June 22, 2009
A vitamin supplement composed of several different forms of folate may help prevent or even treat the brain defect hydrocephalus in children, according to a study conducted by researchers from the universities of Lancaster and Manchester, England, and published in the Journal of Neuropathology and Experimental Neurology.
“Hydrocephalus can cause severe disability and learning difficulties, so the possibility of prevention through a specific vitamin supplement is exciting,” said Andrew Russell, head of the Association for Spina Bifida and Hydrocephalus.
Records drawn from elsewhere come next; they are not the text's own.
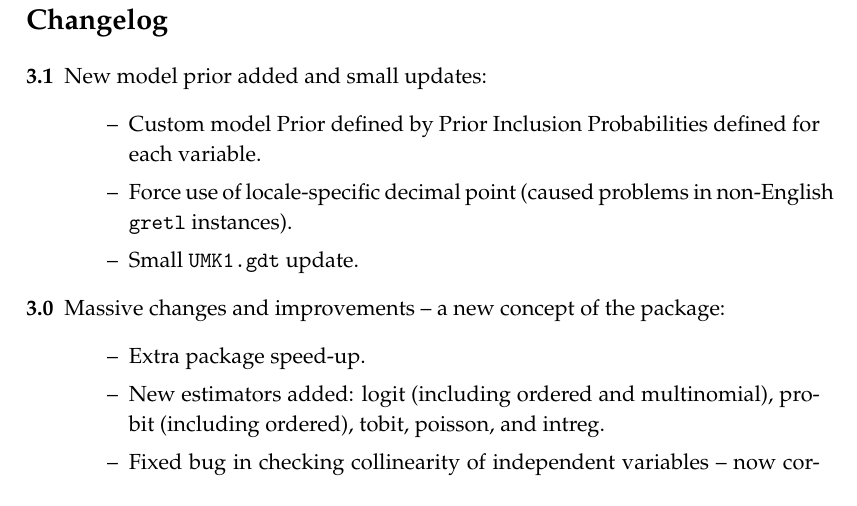
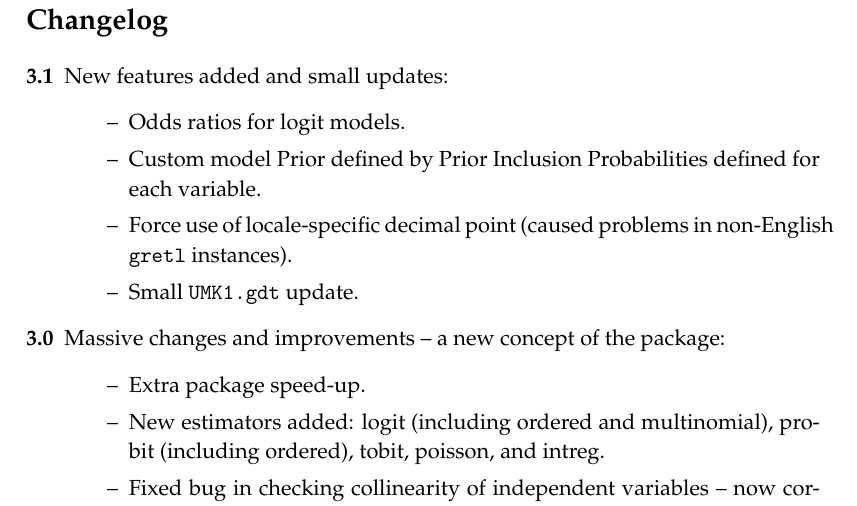
Before and after one commit to marcingretl/bace-for-gretl, a LaTeX document (doc/BACE.tex): part of page 3 of 36, cut so that both start at the same text. Compiled offline with pdfLaTeX.

Commit message:
Version with Odds Ratios for binary logit.
git-svn-id: https://svn.code.sf.net/p/bace-for-gretl/code/trunk@144 d066cedc-25a2-48fc-89e0-75fc5909f57a

```diff
--- a/doc/BACE.tex
+++ b/doc/BACE.tex
@@ -46,8 +46,9 @@
 
 	\section*{Changelog}
 	\begin{description}
-		\item[3.1] New model prior added and small updates:
+		\item[3.1] New features added and small updates:
 			\begin{itemize}[label={--}]
+				\item Odds ratios for logit models.
 				\item Custom model Prior defined by Prior Inclusion
 					Probabilities defined for each variable.
 				\item Force use of locale-specific decimal point
```
Also changed, not shown: doc/BACE.pdf, 12 other files.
In hydrocephalus, cerebrospinal fluid abnormally gathers in the brain’s cavities, placing pressure on the tissues and leading to neurological dysfunction. Symptoms include an unusually large head, irritability, sleepiness, vomiting, drooping eyes, verbal aggression, hyperactivity and other abnormal behavior, and even seizures.
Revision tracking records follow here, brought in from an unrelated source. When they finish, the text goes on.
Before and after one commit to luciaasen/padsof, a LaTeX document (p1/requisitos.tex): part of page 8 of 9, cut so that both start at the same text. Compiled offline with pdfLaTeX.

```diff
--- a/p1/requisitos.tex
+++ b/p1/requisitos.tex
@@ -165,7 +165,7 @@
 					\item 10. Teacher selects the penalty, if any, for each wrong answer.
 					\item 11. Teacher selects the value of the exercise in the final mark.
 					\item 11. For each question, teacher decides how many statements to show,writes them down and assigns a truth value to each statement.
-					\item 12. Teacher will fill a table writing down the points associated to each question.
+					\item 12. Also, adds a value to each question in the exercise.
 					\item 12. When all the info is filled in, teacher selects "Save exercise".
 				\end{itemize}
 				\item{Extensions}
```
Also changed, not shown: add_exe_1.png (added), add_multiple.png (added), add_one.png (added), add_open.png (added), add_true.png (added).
There is currently no cure for the condition, which is normally treated by installing shunt to divert the fluid from the brain to the heart or abdomen. These shunts must be cleaned with several surgeries throughout a lifetime, however, to prevent blockage and infection.
In the current study, researchers found that a folate mixture led to significant reductions in the rates of fluid buildup in the brains of hydrocephalic rats. They also found that the symptom’s conditions might come less from pressure caused by cerebrospinal fluid, and more from its chemical composition.
“Cerebrospinal fluid is not a liquid which simply cushions the brain and carries chemicals around it,” lead researcher Jaleel Miyan said. “It is actively produced and transported and plays an essential biological role in developing the brain.”
The researchers are now seeking to partner with a pharmaceutical company that can make the supplement into a pill, which can then be used in human clinical trials.
Folic acid, the naturally occurring form of folate, is known to prevent against neural tube defects such as spina bifida but has not proven effective in preventing hydrocephalus.
“There are so few things we can currently do to decrease the incidence of birth defects so these findings are really to be welcomed,” said Imogen Montague of the United Kingdom’s Royal College of Obstetricians and Gynecologists.